Extremely premature infants who fail to grow as expected have delayed development of their microbiome, or communities of bacteria and other micro-organisms living in the gut, according to a new study published in Scientific Reports.
A new study by Tel Aviv University researchers finds potent antibacterial capabilities in novel dental restoratives, or filling materials.
A new study conducted by researchers in Leicester and Nottingham has shown the potential for a new blood test to not only diagnose human tuberculosis (TB) but also identify those at most risk of developing the disease, according to findings published in medical journal Clinical Infectious Diseases.

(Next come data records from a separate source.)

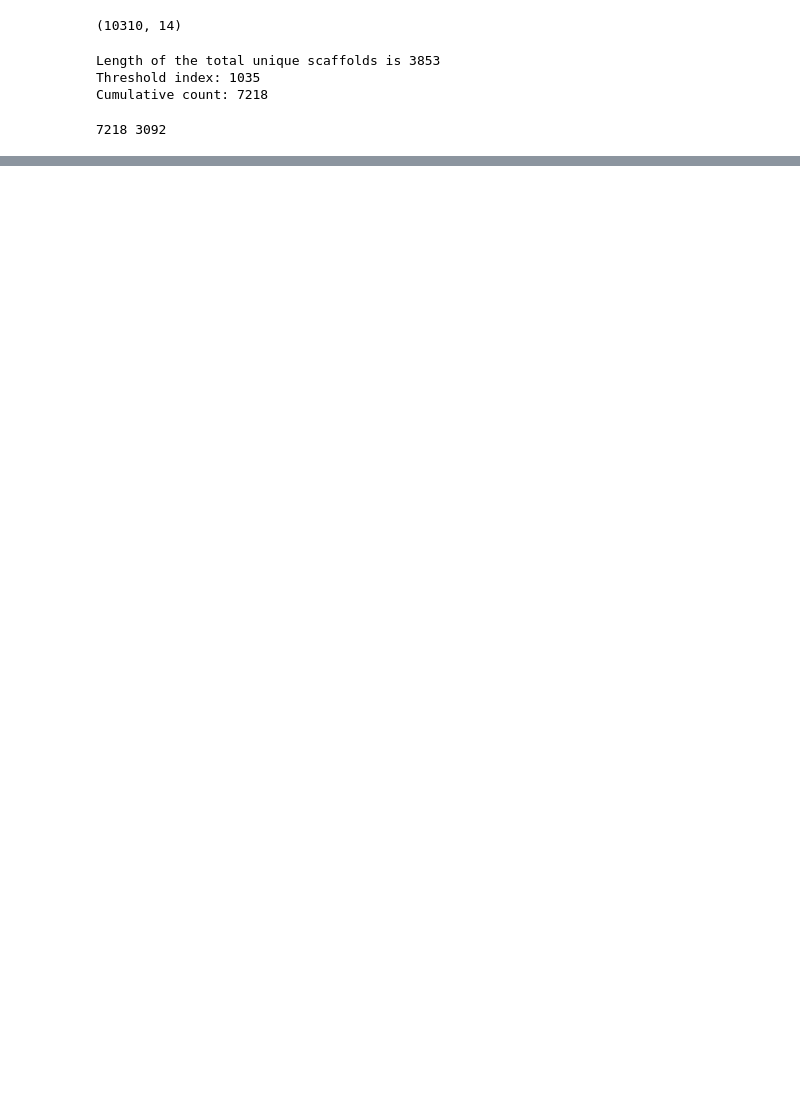
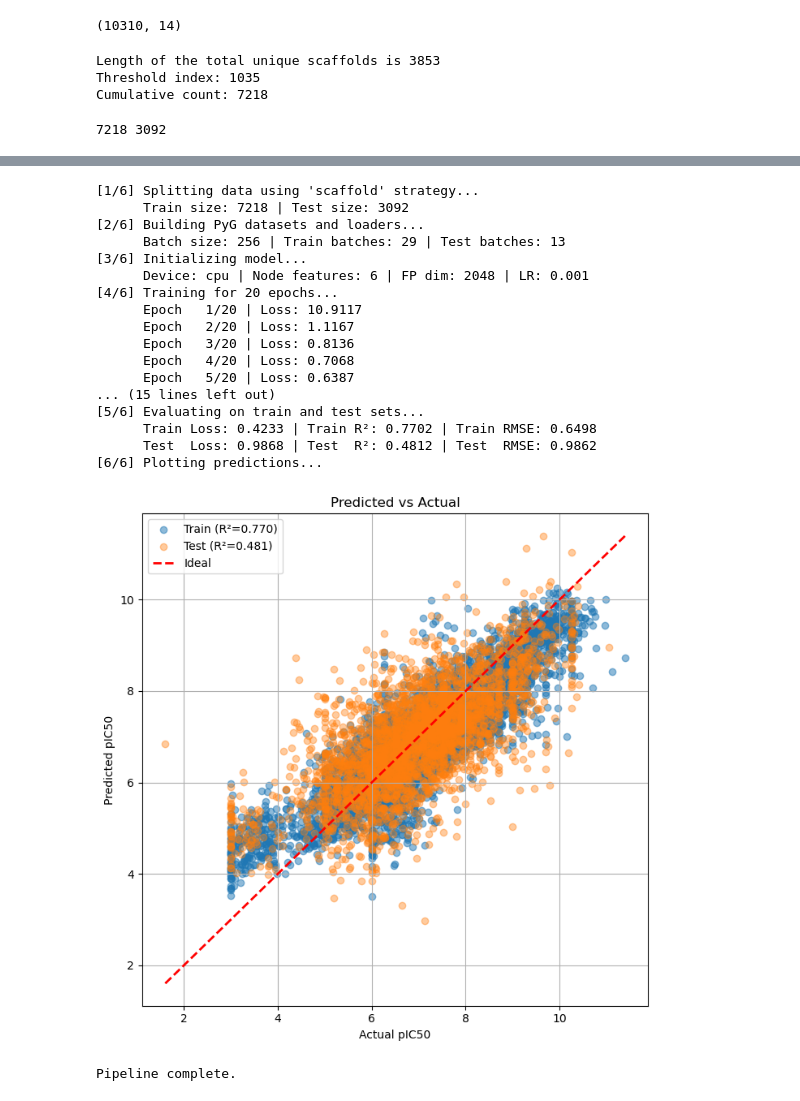
Before and after one commit to Yash-Dhanawate/PharmaGNN-XAI, a Jupyter notebook: XAI.ipynb, the cells around one changed output, grey strips where cells are left out. Saved outputs shown, nothing was run; the diff lists cells and outputs as text; code cells hidden in the pictures; blank space fills up the shorter version.

```diff
--- a/XAI.ipynb
+++ b/XAI.ipynb
@@ -620,0 +665,23 @@ plt.show()
+# %%
+# scaffold split
+scaffold_results = run_gnn_pipeline(df, split_type="scaffold", train_scaffold=train_scaffold_list, test_scaffold=test_scaffold_list, num_epochs=20)
+# %% [output]
+[1/6] Splitting data using 'scaffold' strategy...
+      Train size: 7218 | Test size: 3092
+[2/6] Building PyG datasets and loaders...
+      Batch size: 256 | Train batches: 29 | Test batches: 13
+[3/6] Initializing model...
+      Device: cpu | Node features: 6 | FP dim: 2048 | LR: 0.001
+[4/6] Training for 20 epochs...
+      Epoch   1/20 | Loss: 10.9117
+      Epoch   2/20 | Loss: 1.1167
+      Epoch   3/20 | Loss: 0.8136
+      Epoch   4/20 | Loss: 0.7068
+      Epoch   5/20 | Loss: 0.6387
+... (15 lines left out)
+[5/6] Evaluating on train and test sets...
+      Train Loss: 0.4233 | Train R²: 0.7702 | Train RMSE: 0.6498
+      Test  Loss: 0.9868 | Test  R²: 0.4812 | Test  RMSE: 0.9862
+[6/6] Plotting predictions...
+[figure, added]
+Pipeline complete.
```
Also changed, not shown: parts of 21 cells of this notebook, 3 other files.
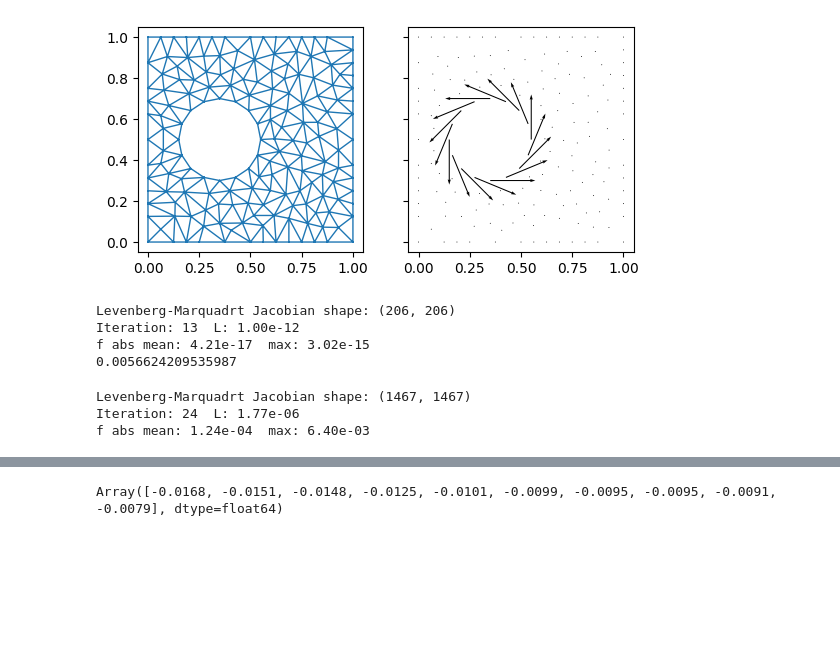
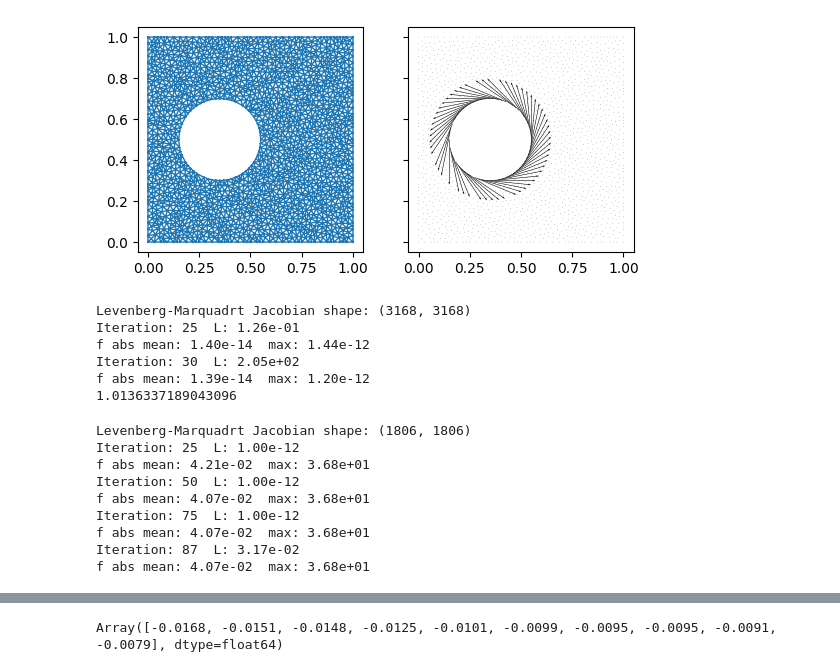
Before and after one commit to chetools/sparseLM, a Jupyter notebook: spareLM/navier_stokes_steady_state.ipynb, the cells around one changed output, grey strips where cells are left out. Drawn from its saved outputs; the diff is of its cells as text; code cells hidden in the pictures; blank space fills up the shorter version.

```diff
--- a/spareLM/navier_stokes_steady_state.ipynb
+++ b/spareLM/navier_stokes_steady_state.ipynb
@@ -12,7 +12,7 @@ from lm import LM
 import scipy as sp
 jnp.set_printoptions(precision=4,linewidth=120)
 # %%
-Nside=8
+Nside=16
 Nsquare=Nside*4
 v=np.linspace(0,1,Nside,endpoint=False)
 z=np.zeros(Nside)
@@ -21,7 +21,7 @@ square=np.c_[np.r_[v,o,1-v,z],np.r_[z,v,o,1-v]]
 square_seg = np.c_[np.arange(square.shape[0]-1),np.arange(1,square.shape[0])]
 square_seg = np.r_[square_seg,np.array([[square.shape[0]-1,0]])]
 
-Ncircle = 16
+Ncircle = 32
 r=0.2
 cx,cy=0.35,0.5
 theta = np.linspace(0, 2 * np.pi, Ncircle, endpoint=False)
@@ -31,7 +31,7 @@ circle_seg = np.r_[circle_seg,np.array([[circle.shape[0]-1,0]])]
 circle_seg+=square.shape[0]
 # %%
 A = dict(vertices=np.r_[square,circle], segments=np.r_[square_seg,circle_seg], holes=[[cx, cy]])
-B = triangle.triangulate(A, 'qpa0.005D')
+B = triangle.triangulate(A, 'qpa0.0004D')
 # %%
 tr=B['triangles']
 verts = B['vertices']
@@ -45,12 +45,9 @@ circleidx = np.where((vertx-cx)**2 + (verty-cy)**2 < r**2 + 1e-10)[0]
 
 squareidx = np.r_[topidx, botidx, leftidx, rightidx]
 
-u=np.random.normal(scale=1e-10, size=Nv)
-v=np.random.normal(scale=1e-10, size=Nv)
-p=np.random.normal(scale=1e-10, size=Nv)
-
-u[squareidx]=0.
-v[squareidx]=0.
+u=np.zeros(Nv)
+v=np.zeros(Nv)
+p=np.zeros(Nv)
 
 angle = np.arctan2(verty[circleidx]-cy,vertx[circleidx]-cx)
 vertx[circleidx],verty[circleidx]=r*np.cos(angle)+cx, r*np.sin(angle)+cy
@@ -63,7 +60,7 @@ right_normals = np.tile(np.array([-1., 0.]), (rightidx.size,1))
 square_normals = np.r_[top_normals, bot_normals, left_normals, right_normals]
 circle_normals = np.c_[np.cos(angle), np.sin(angle)]
 
-w=0.01
+w=1.
 u[circleidx]=-r*w*np.sin(angle)
 v[circleidx]=r*w*np.cos(angle)
 
@@ -147,13 +144,13 @@ def get_coeffs(f):
 # %%
 
 
 fig1, ax = plt.subplots(1,2, sharex=True, sharey=True)
 ax[0].set_aspect('equal')
 _=ax[0].triplot(verts[:,0],verts[:,1],'-',triangles=tr,lw=1)
 ax[1].set_aspect('equal')
-_=ax[1].quiver(verts[:,0],verts[:,1], u, v, scale=0.01)
+_=ax[1].quiver(verts[:,0],verts[:,1], u, v, scale=1)
 # %% [output]
-[figure, old version]
+[figure, new version]
 # %%
 
 #Stokes flow
@@ -171,7 +168,7 @@ def eqs(x, u=u, v=v):
 
 xguess=np.r_[u[interior], v[interior]]
 solver=LM(eqs, xguess)
-res = solver(L=1, rho_tol = 0.1, maxiter=100, xtol=1e-12, ftol=1e-15,iter_print=25)
+res = solver(L=1000, rho_tol = 0.1, maxiter=100, xtol=1e-15, ftol=1e-15,iter_print=25)
 
 usol=u.at[interior].set(res.x[:Ninterior])
 vsol=v.at[interior].set(res.x[Ninterior:2*Ninterior])
@@ -179,10 +176,12 @@ ua=get_coeffs(usol)
 va=get_coeffs(vsol)
 print(np.max(np.abs(ua[interior,2] + va[interior,3])))
 # %% [output]
-Levenberg-Marquadrt Jacobian shape: (206, 206)
-Iteration: 13  L: 1.00e-12
-f abs mean: 4.21e-17  max: 3.02e-15
-0.0056624209535987
+Levenberg-Marquadrt Jacobian shape: (3168, 3168)
+Iteration: 25  L: 1.26e-01
+f abs mean: 1.40e-14  max: 1.44e-12
+Iteration: 30  L: 2.05e+02
+f abs mean: 1.39e-14  max: 1.20e-12
+1.0136337189043096
 # %%
 rho=1000.
 
@@ -192,14 +191,22 @@ def eqs(p, ua=ua, va=va):
 
     pa=get_coeffs(p)
     peqs_interior = 2*(pa[interior,0]+pa[interior,1]) + rho*(ua[interior,2]**2 + 2*ua[interior,3]*va[interior,2] + va[interior,3]**2)
-    peqs_boundary = jnp.sum(pa[boundary,2:4]*normals,axis=1)
-    return jnp.r_[peqs_interior, peqs_boundary]
+    peqs_square = jnp.sum(pa[squareidx,2:4]*square_normals,axis=1)
+    peqs_circle = jnp.sum(pa[circleidx,2:4]*circle_normals,axis=1)
+    return jnp.r_[peqs_interior, peqs_square, peqs_circle]
 
-res=LM(eqs, p, L=1000, rho_tol = 0.1, maxiter=200, xtol=1e-8, ftol=1e-10, iter_print=25)
+solver=LM(eqs, p)
+res = solver(L=1, rho_tol = 0.1, maxiter=1000, xtol=1e-12, ftol=1e-15,iter_print=25)
 psol=res.x
 # %% [output]
-Levenberg-Marquadrt Jacobian shape: (1467, 1467)
-Iteration: 24  L: 1.77e-06
-f abs mean: 1.24e-04  max: 6.40e-03
+Levenberg-Marquadrt Jacobian shape: (1806, 1806)
+Iteration: 25  L: 1.00e-12
+f abs mean: 4.21e-02  max: 3.68e+01
+Iteration: 50  L: 1.00e-12
+f abs mean: 4.07e-02  max: 3.68e+01
+Iteration: 75  L: 1.00e-12
+f abs mean: 4.07e-02  max: 3.68e+01
+Iteration: 87  L: 3.17e-02
+f abs mean: 4.07e-02  max: 3.68e+01
 # %%
 rho=1000.
```
Also changed, not shown: parts of 2 cells of this notebook.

Prof. Brice Felden and his team at the Inserm and Université de Rennes 1 'Bacterial Regulatory RNAs and Medicine' joint laboratory (U1230) has developed two new antibiotics that do not trigger resistance when they are used to treat infection in mice. This French advance could bring both fresh impetus and new possibilities for fighting antibiotic resistance worldwide.
By combining two well-established antibiotics for the first time, a scientific team led by Case Western Reserve University School of Medicine and Louis Stokes Cleveland VA Medical Center has delivered a 'double whammy' against the pervasive Pseudomonas aeruginosa, a potentially deadly form of bacteria that is a major source of hospital-based infections.
Ulvan is the principal component of Ulva or 'sea lettuce' which causes algal blooms (green tides). Frenc sientists and their German and Austrian colleagues have identified a marine bacterium whose enzymatic system can break down ulvan into an energy source or molecules of interest for use by the agrifood or cosmetics industries. Twelve enzymes have thus been discovered and they constitute as many tools that could transform this under-exploited polysaccharide into a renewable resource.
Scientists at UPF and the company S-Biomedic have demonstrated the use of living bacteria to modulate skin microbiome composition. In the study, published in Microbiome, mixtures of different skin microbial components have been used to temporarily modulate the composition of recipient skin bacteria for therapeutic or cosmetic purposes.
Bacteria of the Acinetobacter ACB complex, which are frequently acquired in hospital settings, can also be found in beef meat, according to a study led by ISGlobal, an institution supported by 'la Caixa' and performed with meat samples from markets in Lima, Peru. Although the isolates were susceptible to most antibiotics, these results suggest that raw meat can act as a reservoir for these pathogenic bacteria.
Research by scientists into why some bacteria have different shapes has found that a curved shape can make it easier to find food. Computer simulations were used to compare the swimming of differently shaped bacteria. Results showed that a curved shape can be beneficial for efficient swimming and for finding food through the use of chemical trails (known as chemotaxis) - but at the expense of higher cell construction costs.
Scientists at the University of Birmingham have shed fresh light on the mechanism used by certain types of bacteria to protect themselves against attack.